Problem statement
Throughout the entries below, report every line where "React" is found.

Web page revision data
○ ○ ○

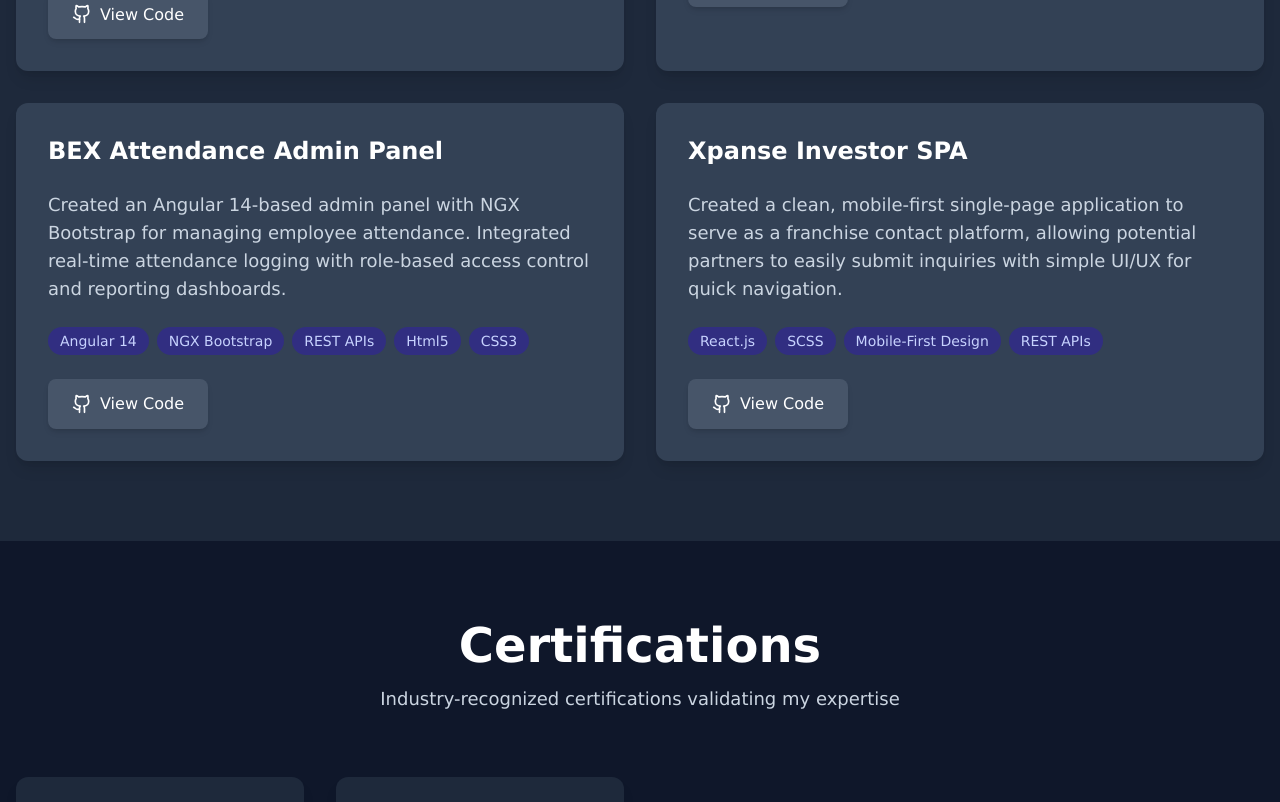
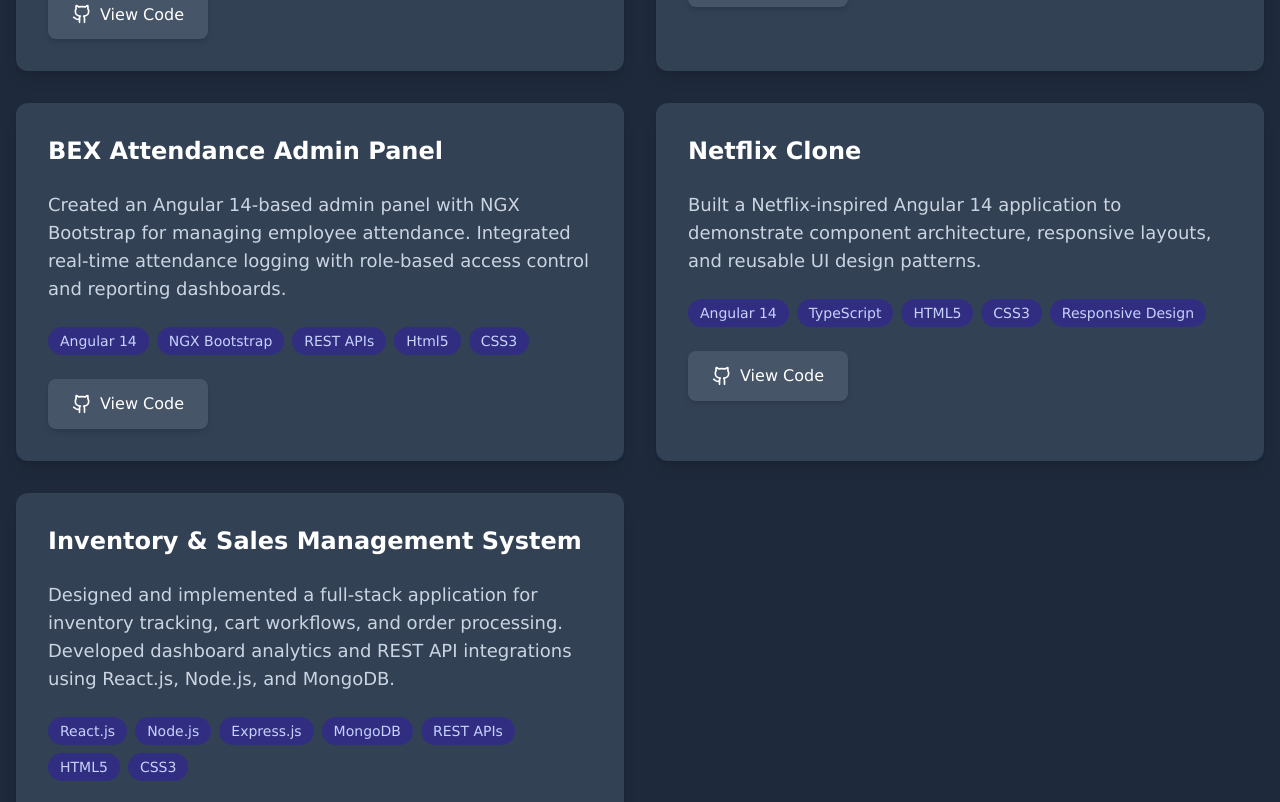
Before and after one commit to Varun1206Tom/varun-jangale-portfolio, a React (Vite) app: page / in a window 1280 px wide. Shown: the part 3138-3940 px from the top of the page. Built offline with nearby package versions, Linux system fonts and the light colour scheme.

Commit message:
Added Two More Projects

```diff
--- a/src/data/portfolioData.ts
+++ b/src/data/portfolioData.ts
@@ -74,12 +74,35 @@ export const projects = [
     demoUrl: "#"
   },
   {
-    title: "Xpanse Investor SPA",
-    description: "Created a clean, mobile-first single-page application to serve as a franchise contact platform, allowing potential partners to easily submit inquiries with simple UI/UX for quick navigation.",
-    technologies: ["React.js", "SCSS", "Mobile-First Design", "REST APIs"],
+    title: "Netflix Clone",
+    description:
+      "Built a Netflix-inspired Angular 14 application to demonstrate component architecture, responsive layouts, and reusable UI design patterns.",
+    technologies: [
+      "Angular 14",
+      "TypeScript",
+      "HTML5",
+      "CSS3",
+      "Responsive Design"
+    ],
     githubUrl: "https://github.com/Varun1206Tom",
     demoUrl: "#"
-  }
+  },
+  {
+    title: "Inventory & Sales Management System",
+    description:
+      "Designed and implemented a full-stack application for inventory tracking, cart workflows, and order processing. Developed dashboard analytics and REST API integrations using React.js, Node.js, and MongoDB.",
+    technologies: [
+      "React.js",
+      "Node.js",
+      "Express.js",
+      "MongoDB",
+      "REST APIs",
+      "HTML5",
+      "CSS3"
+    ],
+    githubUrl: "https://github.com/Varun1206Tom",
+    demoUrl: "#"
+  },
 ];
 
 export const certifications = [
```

○ ○ ○

Task solution
Before and after one commit to Varun1206Tom/varun-jangale-portfolio, a React (Vite) app: page / in a window 1280 px wide. Shown: the part 3138-3940 px from the top of the page. Built offline with nearby package versions, Linux system fonts and the light colour scheme.
-    technologies: ["React.js", "SCSS", "Mobile-First Design", "REST APIs"],
+      "Designed and implemented a full-stack application for inventory tracking, cart workflows, and order processing. Developed dashboard analytics and REST API integrations using React.js, Node.js, and MongoDB.",
+      "React.js",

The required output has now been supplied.